(WORK ORDER): Copy each line of the records below that mentions the word "对其它部门来说".

::::::::::

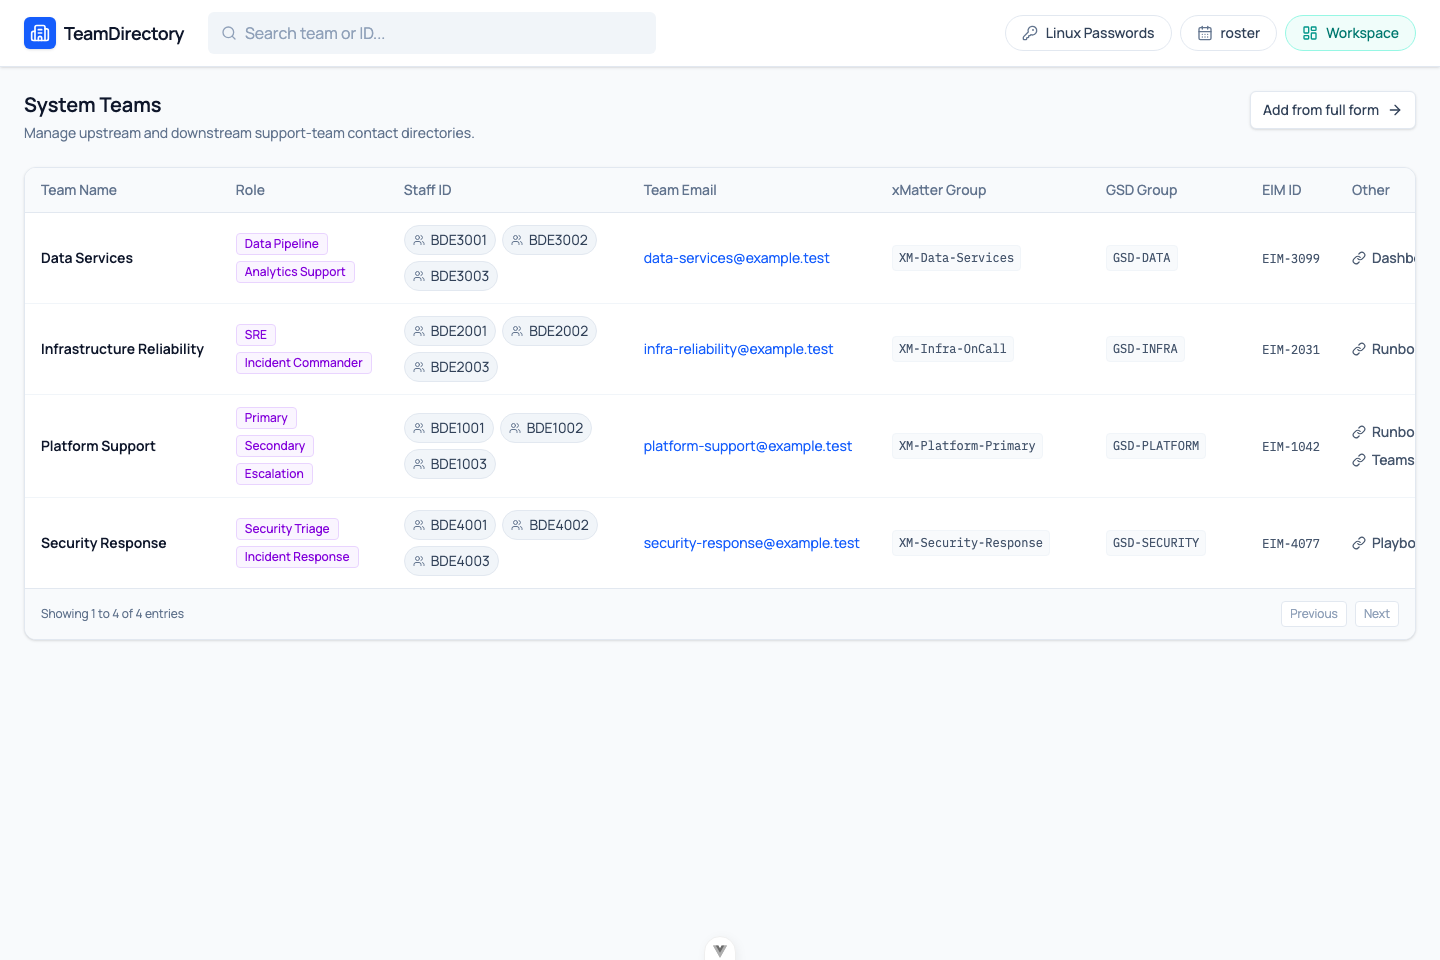
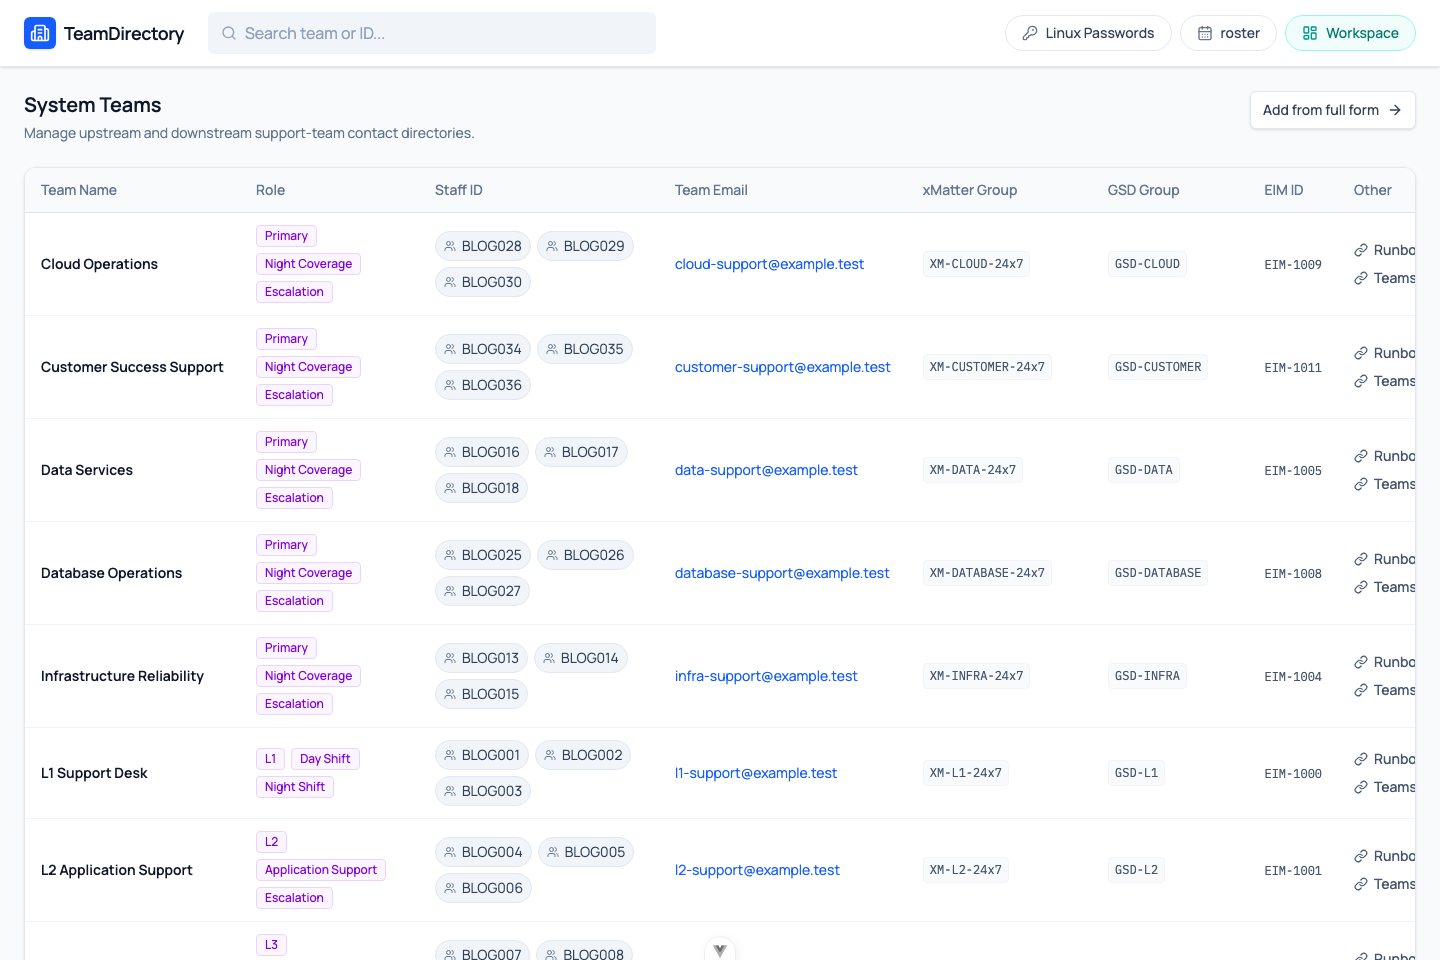
Polish support platform blog

diff --git a/docs/blog/support-platform-vibe-coding.zh-CN.md b/docs/blog/support-platform-vibe-coding.zh-CN.md
@@ -1,16 +1,16 @@
-# 🛡 用 100% Vibe Coding 做了一个值班排班展示平台
+# 🛡 Support Platform：值班排班展示平台的产品与工程实践
 
 > 从“谁今天值班？”到“打开看板就知道”：一个面向技术支持、运维、平台团队和任何固定值班团队的排班平台实践。
 
-![公开排班看板](/Users/lzn/.codex/worktrees/3884/support/docs/assets/blog/support-platform-vibe-coding/public-viewer.png)
+![公开排班看板](../assets/blog/support-platform-vibe-coding/public-viewer.png)
 
 ## 简介
 
-如果你的团队也有固定技术支持、On-call、二线支持、升级处理人，应该对这些场景很熟：排班表散落在 Excel、聊天群、Wiki；临时换班靠口头同步；外部同事想找支持人时，不知道看哪一个版本；月底复盘时，又很难判断排班是否真的完整。
+如果你的团队也有固定技术支持、On-call、二线支持或升级处理人，应该对这些场景很熟：排班表散落在 Excel、聊天群、Wiki；临时换班靠口头同步；外部同事想找支持人时，不知道看哪一个版本；月底复盘时，又很难判断排班是否真的完整。
 
 所以我做了一个 **Support Platform**：一个完整的值班排班管理与公开展示平台。它既能给所有人看“今天谁值班”，也能给管理员维护团队、人员、班次、月度排班、联系人信息和校验问题。
 
-更有意思的是，这个产品是 **100% vibe coding** 做出来的。不是“先写三个月详细方案再动手”，而是围绕真实痛点，一边对话、一边设计、一边实现、一边用浏览器验证。需求从一句“我们需要一个排班展示平台”开始，最后长成了一个有公开看板、排班工作台和自动化测试的完整系统。🚀
+> 说明：这个产品的 UI 设计、代码实现、文档、测试，以及这篇博客本身，都由 AI 生成并在人工审阅下迭代完成。下面主要聊产品能力、工程实现和验证链路。
 
 ## 为什么需要这样的平台？
 
@@ -28,21 +28,21 @@
 
 ### 1. 公开排班看板：不用登录也能回答“今天找谁”
 
-公开看板按团队展示当天值班覆盖，并带有日期、时区和当前时间线。对其它部门来说，它就是一个统一入口：不用翻群消息，不用问“最新版排班表在哪”，打开页面就能看到当前应该找谁。
+公开看板按团队展示当天值班覆盖，并带有日期、时区和当前时间线。新的演示数据里，L1、L2、L3 以及多个支持团队都有白班和夜班覆盖，保证一天 24 小时都能看到当前负责人。对其它部门来说，它就是一个统一入口：不用翻群消息，不用问“最新版排班表在哪”，打开页面就能看到当前应该找谁。
 
-![公开排班看板](/Users/lzn/.codex/worktrees/3884/support/docs/assets/blog/support-platform-vibe-coding/public-viewer.png)
+![公开排班看板](../assets/blog/support-platform-vibe-coding/public-viewer.png)
 
 ### 2. 月度排班：像表格一样直观，但背后是结构化数据
 
 月度排班页面保留了大家熟悉的表格心智：左边是人员和团队，右边是日期格子，班次 code 用不同颜色呈现。管理员可以导入、复制上月、导出、保存修改，也能直接看到校验提醒。
 
-![月度排班](/Users/lzn/.codex/worktrees/3884/support/docs/assets/blog/support-platform-vibe-coding/monthly-roster-planner.png)
+![月度排班](../assets/blog/support-platform-vibe-coding/monthly-roster-planner.png)
 
 ### 3. 联系人目录：排班之外，还要知道怎么升级
 
 很多支持场景里，“谁值班”只是第一步。真正处理问题时，还需要团队邮箱、xMatter group、GSD group、EIM ID、Runbook、Teams Channel 等信息。联系人目录把这些信息放到一个独立入口，让跨部门协作更顺。
 
-![联系人目录](/Users/lzn/.codex/worktrees/3884/support/docs/assets/blog/support-platform-vibe-coding/contact-information.png)
+![联系人目录](../assets/blog/support-platform-vibe-coding/contact-information.png)
 
 ## 实现方案
 
@@ -72,9 +72,32 @@ Support Platform
     └── Playwright smoke and regression tests
 ```
 
-## 自动化测试：把 Vibe Coding 变成可回归流程
+## GitHub 链接
 
-这次开发里，自动化测试不是最后补上的“保险丝”，而是产品演进的一部分。我的目标很明确：AI 可以帮我更快做功能，但每个新功能都要能被后续自动化验证接住。
+项目按 superproject + submodule 的方式组织，方便前后端独立演进，也方便在父仓库里统一维护脚本、文档、自动化测试和截图资产。
+
+- 主仓库：[support-platform](https://github.com/yachi666/support-platform)
+- 后端服务：[support-roster-server](https://github.com/yachi666/support-roster-server)
+- 前端界面：[support-roster-ui](https://github.com/yachi666/support-roster-ui)
+- 自动化测试工程：[automationtest](https://github.com/yachi666/support-platform/tree/main/automationtest)
+- 博客与截图资产：[docs](https://github.com/yachi666/support-platform/tree/main/docs)
+
+## AI 工具链：从设计、编码到回归验证
+
+这部分不展开 AI 或 Agent 的基础概念。面向开发同学，更有价值的是看清楚工具在交付链路里的边界：哪些适合快速改动，哪些适合跨文件推进，哪些适合视觉资产，哪些适合把验证沉淀下来。
+
+- **Copilot CLI YOLO 模式**：用于推进明确的小改动、脚本调整和重复性代码修改，适合风险可控、反馈很快的任务。
+- **Codex CLI**：用于跨文件理解、实现方案拆解、前后端联动修改、文档整理和提交前检查。
+- **Codex + GPT image2**：当界面需要补充 UI 资源时，直接生成可用的视觉素材，例如 icon、占位图或轻量说明图，再放回前端资源体系里使用。
+- **Agent plugin `Superpower`**：用于把需求澄清、设计、测试驱动、调试和验证这些步骤显式化，避免只追求生成速度。
+- **Skills `frontend-design`**：用于约束前端体验，让界面符合排班管理这类内部工具的使用场景，而不是停留在“能显示”的状态。
+- **Playwright CLI + skills**：用于驱动真实浏览器做登录、跳转、截图、页面检查和回归脚本沉淀，让前端验证从一次性手工检查变成可重复资产。
+
+这套组合的价值不在于“用了多少 AI 工具”，而在于让设计、实现、素材、验证和文档进入同一条工程反馈链路。每个工具负责自己擅长的部分，最后由测试和浏览器结果来约束质量。
+
+## 自动化测试：把浏览器验证沉淀成回归资产
+
+这次开发里，自动化测试不是最后补上的“保险丝”，而是产品演进的一部分。后端用测试固定规则，前端用真实浏览器验证关键路径，然后把稳定路径沉淀到 Playwright，形成后续回归资产。
 
 后端开发更偏 **测试驱动**：接口、领域逻辑、权限边界、数据保存规则先通过单元测试和服务测试固定下来。比如排班保存、联系人信息创建、权限策略、导入导出这些逻辑，都适合在 Spring Boot 测试里直接验证。这样改实现时，不需要靠肉眼判断“应该没坏”，而是让测试告诉我们行为有没有变。
 
@@ -89,21 +112,7 @@ Support Platform
 - 📅 月度排班编辑、导入、复制上月等关键路径
 - ✅ 排班保存、导入导出和核心页面状态的回归场景
 
-后续新增功能也会沿用这个流程：**后端先用测试锁住规则，前端先用 AI 浏览器验证跑通体验，再把稳定路径沉淀成 Playwright 脚本**。这样 vibe coding 不只是快，还能持续可维护。
-
-## 100% Vibe Coding 是怎么工作的？
-
-这次最有意思的不是“AI 帮我补了几行代码”，而是整个产品推进方式变了。
-
-我的工作方式大概是这样：
-
-1. 先描述真实业务痛点，而不是先描述技术方案。
-2. 让 AI 帮忙把需求拆成页面、接口、数据模型和测试点。
-3. 每做完一个功能，就启动前后端，用浏览器走真实流程。
-4. 发现交互不自然、数据不可信、页面不好扫读，就继续调整。
-5. 最后把本地开发、截图、自动化测试和文档也纳入同一条工作流。
-
-这种方式特别适合内部工具：需求来自日常摩擦，产品目标很清楚，复杂度又主要藏在流程和数据一致性里。AI 不只是“代码生成器”，更像一个可以随时讨论产品、实现、测试和文档的 pair engineer。🙂
+后续新增功能也会沿用这个流程：**后端先用测试锁住规则，前端先用 AI 浏览器验证跑通体验，再把稳定路径沉淀成 Playwright 脚本**。这样新增功能不会只停留在“当前能跑”，而是留下可以复用的验证路径。
 
 ## 哪些团队可以复用？
 
@@ -119,10 +128,21 @@ Support Platform
 
 只要你的团队经常被问“今天谁负责？”、“这个问题应该升级给谁？”、“这个月排班有没有漏？”，这个平台就有价值。
 
+## 欢迎贡献和提出需求
+
+如果你所在团队也有类似的排班、值班、支持升级或跨部门协作场景，欢迎直接提需求或参与贡献：
+
+- 产品需求和使用场景可以提到：[support-platform issues](https://github.com/yachi666/support-platform/issues)
+- 后端接口、数据模型、权限和导入导出能力可以看：[support-roster-server](https://github.com/yachi666/support-roster-server)
+- 前端页面、交互、国际化和可视化体验可以看：[support-roster-ui](https://github.com/yachi666/support-roster-ui)
+- 浏览器回归、冒烟用例和测试数据生命周期可以从：[automationtest](https://github.com/yachi666/support-platform/tree/main/automationtest) 开始
+
+特别欢迎这几类反馈：不同部门的值班模型、审批/换班流程、通知集成、更多时区场景、权限边界、导入导出格式，以及真实团队在落地时遇到的维护成本问题。
+
 ## 最后
 
 这个产品最大的收益不是替代一张 Excel，而是让值班信息从“人肉同步”变成“可靠系统”。
 
 对使用者来说，它提供一个清晰入口；对管理员来说，它提供结构化维护和校验；对其它部门来说，它提供可复制的值班协作模式。
 
-而对我来说，它也是一次很好的实践：**当需求清晰、反馈及时、验证自动化，100% vibe coding 真的可以把一个内部工具从想法推进到可用产品。** ✨
+而对我来说，它也是一次很好的实践：当需求清晰、反馈及时、验证自动化，内部工具可以很快从想法沉淀成可用系统。✨

diff --git a/docs/blog/support-platform-vibe-coding.en.md b/docs/blog/support-platform-vibe-coding.en.md
@@ -1,8 +1,8 @@
-# 🛡 I Built an On-Call Roster Platform with 100% Vibe Coding
+# 🛡 Support Platform: Building an On-Call Roster Platform
 
 > From “Who is on support today?” to “Open the dashboard”: a lightweight product story for teams that run recurring support rotations.
 
-![Public roster viewer](/Users/lzn/.codex/worktrees/3884/support/docs/assets/blog/support-platform-vibe-coding/public-viewer.png)
+![Public roster viewer](../assets/blog/support-platform-vibe-coding/public-viewer.png)
 
 ## Introduction
 
@@ -12,7 +12,7 @@ That works for a while. Then the team grows, rotations span time zones, support 
 
 So I built **Support Platform**, a full-stack on-call roster management and display system. It has a public viewer for “who is covering now?” and an authenticated workspace for managing teams, staff, shift definitions, monthly rosters, imports, exports, and contact information.
 
-And yes: this was built with **100% vibe coding**. Not as a toy demo, but as a real internal tool shaped through conversation, fast implementation, browser verification, and repeated product iteration. 🚀
+> Disclosure: the UI design, implementation, documentation, tests, and this blog post were generated by AI and iterated under human review for requirements, technical trade-offs, and acceptance. The rest of this post focuses on the product, engineering implementation, and verification loop.
 
 ## The Problem
 
@@ -30,21 +30,21 @@ The goal was not to build “a prettier spreadsheet.” The goal was to turn ros
 
 ### 1. Public Viewer: answer “who is on support?” without login
 
-The public viewer shows teams, daily coverage, date controls, timezone controls, and a live timeline. For partner teams, this becomes the front door: open the page, find the team, contact the current support owner.
+The public viewer shows teams, daily coverage, date controls, timezone controls, and a live timeline. In the refreshed demo data, L1, L2, L3, and multiple support teams have both day and night shifts, so the page shows 24-hour coverage across the full screen. For partner teams, this becomes the front door: open the page, find the team, contact the current support owner.
 
-![Public roster viewer](/Users/lzn/.codex/worktrees/3884/support/docs/assets/blog/support-platform-vibe-coding/public-viewer.png)
+![Public roster viewer](../assets/blog/support-platform-vibe-coding/public-viewer.png)
 
 ### 2. Monthly Planner: spreadsheet familiarity, structured data underneath
 
 The monthly roster planner keeps the familiar grid interaction: people and teams on the left, dates across the top, shift codes in colored cells. Under the surface, the data is structured, validated, exported, imported, and shared through APIs.
 
-![Monthly roster planner](/Users/lzn/.codex/worktrees/3884/support/docs/assets/blog/support-platform-vibe-coding/monthly-roster-planner.png)
+![Monthly roster planner](../assets/blog/support-platform-vibe-coding/monthly-roster-planner.png)
 
 ### 3. Contact Directory: support is more than a name
 
 When an incident happens, knowing the on-call person is only step one. Teams also need escalation groups, service desk groups, EIM IDs, runbooks, and communication channels. The contact directory brings those details into the same support workflow.
 
-![Contact directory](/Users/lzn/.codex/worktrees/3884/support/docs/assets/blog/support-platform-vibe-coding/contact-information.png)
+![Contact directory](../assets/blog/support-platform-vibe-coding/contact-information.png)
 
 ## Implementation
 
@@ -74,9 +74,32 @@ Support Platform
     └── Playwright smoke and regression tests
 ```
 
-## Automated Testing: Turning Vibe Coding into a Regression Loop
+## GitHub Links
 
-Automation was not an afterthought in this project. It was part of the product workflow from the beginning. The idea was simple: AI can help move faster, but every new capability should leave behind a repeatable way to prove it still works.
+The project is organized as a superproject with backend and frontend submodules. That keeps the application parts independent while the parent repository owns scripts, documentation, automation tests, and blog assets.
+
+- Main repository: [support-platform](https://github.com/yachi666/support-platform)
+- Backend service: [support-roster-server](https://github.com/yachi666/support-roster-server)
+- Frontend app: [support-roster-ui](https://github.com/yachi666/support-roster-ui)
+- Automation test project: [automationtest](https://github.com/yachi666/support-platform/tree/main/automationtest)
+- Blog and screenshot assets: [docs](https://github.com/yachi666/support-platform/tree/main/docs)
+
+## AI Toolchain: Design, Coding, Assets, and Verification
+
+This section assumes the audience is already familiar with AI coding tools and agents. The interesting part is not the concept of an agent, but where each tool fits in the delivery loop: fast edits, cross-file implementation, UI assets, browser verification, and regression coverage.
+
+- **Copilot CLI YOLO mode**: useful for well-scoped edits, script changes, and repetitive code updates where the feedback loop is short and the risk is contained.
+- **Codex CLI**: used for cross-file understanding, implementation breakdowns, frontend/backend coordination, documentation updates, and pre-commit checks.
+- **Codex + GPT image2**: used to generate UI assets directly when the interface needed them, such as icons, placeholders, or lightweight explanatory visuals that could be brought back into the frontend asset system.
+- **Agent plugin `Superpower`**: used to make requirement clarification, design, test-driven work, debugging, and verification explicit instead of optimizing only for generation speed.
+- **Skills `frontend-design`**: used to keep the frontend experience aligned with the actual usage context of an internal roster management tool.
+- **Playwright CLI + skills**: used to drive a real browser for login, navigation, screenshots, page checks, and regression-script extraction, so frontend validation becomes a repeatable asset rather than a one-off manual pass.
+
+The point of this toolchain is not the number of AI tools involved. The point is that design, implementation, assets, verification, and documentation stay in the same engineering feedback loop, with tests and browser results acting as the quality boundary.
+
+## Automated Testing: Turning Browser Checks into Regression Assets
+
+Automation was not an afterthought in this project. The backend tests lock down rules, browser checks validate workflows, and stable paths are promoted into Playwright regression coverage.
 
 Backend development follows a more **test-driven** rhythm. APIs, domain rules, persistence behavior, and permission boundaries are pinned down with unit and service tests. Roster saving, contact creation, import/export behavior, and workspace access rules are the kind of behaviors that should be protected by backend tests before the UI ever gets involved.
 
@@ -91,19 +114,7 @@ Stable browser checks are then promoted into the standalone `automationtest/` pr
 - 📅 Monthly roster editing, import, export, and previous-month copy flows
 - ✅ Roster persistence, import/export, and core page-state regression scenarios
 
-New features follow the same pattern: **backend tests lock down the rules, AI browser testing validates the experience, and stable paths become Playwright scripts for future regression runs**. That is what makes vibe coding useful beyond the first burst of speed.
-
-## What “100% Vibe Coding” Meant Here
-
-For this project, vibe coding did not mean randomly generating code and hoping for the best. It meant keeping the feedback loop extremely tight:
-
-1. Start from the real workflow pain, not from a technical abstraction.
-2. Shape the product through conversation: pages, APIs, data models, and workflow rules.
-3. Implement a slice, start the local stack, and verify it in the browser.
-4. Adjust the interaction when the page feels hard to scan or the data story feels weak.
-5. Keep tests, screenshots, local scripts, and documentation in the same delivery loop.
-
-That style works especially well for internal tools. The users are close, the workflows are concrete, and the value is easy to validate: can people find the current support owner, can admins maintain the month, and can the system catch bad roster data before it causes confusion?
+New features follow the same pattern: **backend tests lock down the rules, AI browser testing validates the experience, and stable paths become Playwright scripts for future regression runs**. That makes each feature easier to change later because the verification path is explicit.
 
 ## Who Else Could Use This?
 
@@ -119,10 +130,21 @@ Although this started as a technical support roster, the same pattern fits many 
 
 If your team keeps answering “who is responsible today?”, “where is the escalation contact?”, or “is next month’s roster complete?”, this pattern is probably reusable.
 
+## Contributions and Feature Requests
+
+If your team has a similar rotation, on-call, escalation, or cross-department support workflow, feature requests and contributions are welcome:
+
+- Product requirements and usage scenarios: [support-platform issues](https://github.com/yachi666/support-platform/issues)
+- Backend APIs, data models, permissions, imports, and exports: [support-roster-server](https://github.com/yachi666/support-roster-server)
+- Frontend pages, interactions, i18n, and visual experience: [support-roster-ui](https://github.com/yachi666/support-roster-ui)
+- Browser regression, smoke tests, and test-data lifecycle: [automationtest](https://github.com/yachi666/support-platform/tree/main/automationtest)
+
+The most useful feedback would be concrete: different rotation models, handoff or swap workflows, notification integrations, multi-time-zone requirements, permission boundaries, import/export formats, and the operational cost of keeping roster data fresh.
+
 ## Closing
 
 The real win is not replacing a spreadsheet. The real win is turning support coverage into a reliable, visible, validated workflow.
 
 For viewers, it is one place to find the current owner. For admins, it is a structured workspace. For other departments, it is a pattern they can reuse for their own rotations.
 
-And for me, it was a useful reminder: when the problem is clear, the feedback loop is fast, and browser verification is part of the flow, **100% vibe coding can move an internal product from idea to usable system surprisingly quickly.** ✨
+For me, it was a useful reminder: when the problem is clear, the feedback loop is fast, and browser verification is part of the flow, an internal tool can move from idea to usable system quickly without losing engineering discipline. ✨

::::::::::

(RESPONSE BOX):
-公开看板按团队展示当天值班覆盖，并带有日期、时区和当前时间线。对其它部门来说，它就是一个统一入口：不用翻群消息，不用问“最新版排班表在哪”，打开页面就能看到当前应该找谁。
+公开看板按团队展示当天值班覆盖，并带有日期、时区和当前时间线。新的演示数据里，L1、L2、L3 以及多个支持团队都有白班和夜班覆盖，保证一天 24 小时都能看到当前负责人。对其它部门来说，它就是一个统一入口：不用翻群消息，不用问“最新版排班表在哪”，打开页面就能看到当前应该找谁。
 对使用者来说，它提供一个清晰入口；对管理员来说，它提供结构化维护和校验；对其它部门来说，它提供可复制的值班协作模式。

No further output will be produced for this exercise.